Duty – Day 1
September 10, 2018
I was talking to a friend about something I didn’t want to do but believed I needed to do anyway. I was dreading it and feeling irritable. Often when we talk like that, other people scowl and say, “Oh don’t let shoulds control your life. If you don’t want to be doing it, don’t.”
But this man understood.
“At the risk of sounding old-fashioned,” he said, “duty calls.”
What’s there to say about duty? It’s a job, for different reasons, that needs to be done—whether we really want to or feel like it.
“I haven’t watched a football game from beginning to end without interruption for almost three years,” a father of two young children said. “I adore and love my children. But sometimes I miss football too.”
One of the children began rubbing his eyes. “Ready for your bottle?” the father asked. The child nodded. The man turned away from the football game on TV, patted his son on the head, and went to the kitchen to fix the bottle instead.
I learned about duty when my children, Nichole and Shane, were born. A lot of things needed to be done to take good care of them, whether I felt like doing all of those things or not.
I learned throughout the years that even the most exciting jobs have uninteresting and sometimes distasteful duties.

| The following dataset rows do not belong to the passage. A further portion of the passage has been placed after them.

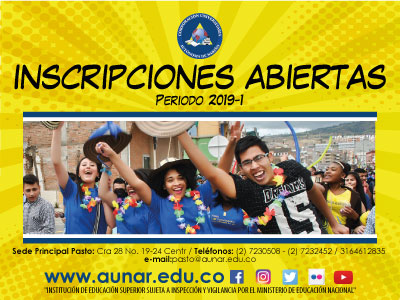
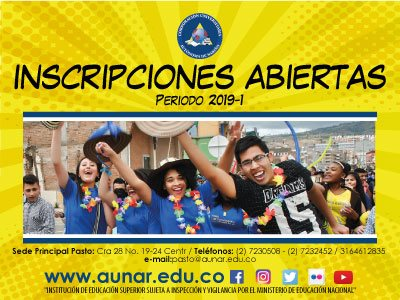
Cambio de imagen svg a png footer

diff --git a/css/personalizado.css b/css/personalizado.css
@@ -272,6 +272,7 @@ font-weight: bold;
     border-left: 2rem solid transparent;
     border-right: 0px solid yellow;
     border-bottom: 2.5rem solid #E3E3E3;
+    /* border-bottom: 2.5rem solid #F4D460; */
     z-index: 1030;
 }
 

diff --git a/secciones/footer-principal.php b/secciones/footer-principal.php
@@ -146,7 +146,7 @@
       <div class="col-lg-6 col-sm-12 mt-3  text-light d-flex justify-content-center align-items-center justify-content-lg-end ">
         
         <div class="col-12 col-md-6 col-sm-6">
-          <img class="img-fluid" src="img/aunar-logo-antiguo.svg" alt="Logo AUNAR Autónoma de Nariño">
+          <img class="img-fluid" width="100%" src="img/aunar-logo-antiguo.png" alt="Logo AUNAR Autónoma de Nariño">
         </div>
         
       </div>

When I worked for a daily newspaper, I loved my job. I enjoyed covering front-page news. But many of the stories I was assigned to were duty stories.
Sometimes a relative needs help. A parent may get sick, grow old, or become vulnerable or infirm. While we don’t want to become duty-bound and strap our entire lives with shoulds, there are times in any relationship—family, romantic, or friend—when a code of honor rules and we do what we must.
“I believe we have deeper duties too,” a friend said. “If we’ve been given sobriety, spiritual growth, or gifts, I believe that it’s our duty to pass those gifts along and share them when we’re asked.”
It may be something we need to do to maintain a relationship with someone we love. It could be something we need to do that we’d rather not as part of taking care of ourselves. The task may be something we need to do for work or as part of our spiritual mission in life.
Go ahead. Say arrrgh. Dread what you’re about to do. I know, there are more interesting and exciting things calling your name. But for a moment, can you put those things aside?
Value: The value we’ll look at this week is putting one foot in front of the other and doing what we must when duty calls.
From the book: 52 Weeks of Conscious Contact
About the author
In addiction and recovery circles, Melody Beattie is a household name. She is the best-selling author of numerous books.
One of Melody's more recent titles is The Grief Club, which was published in 2006. This inspirational book gives the reader an inside look at the miraculous phenomenon that occurs after loss--the being welcomed into a new "club" of sorts, a circle of people who have lived through similar grief and pain, whether it be the loss of a child, a spouse, a career, or even one's youth.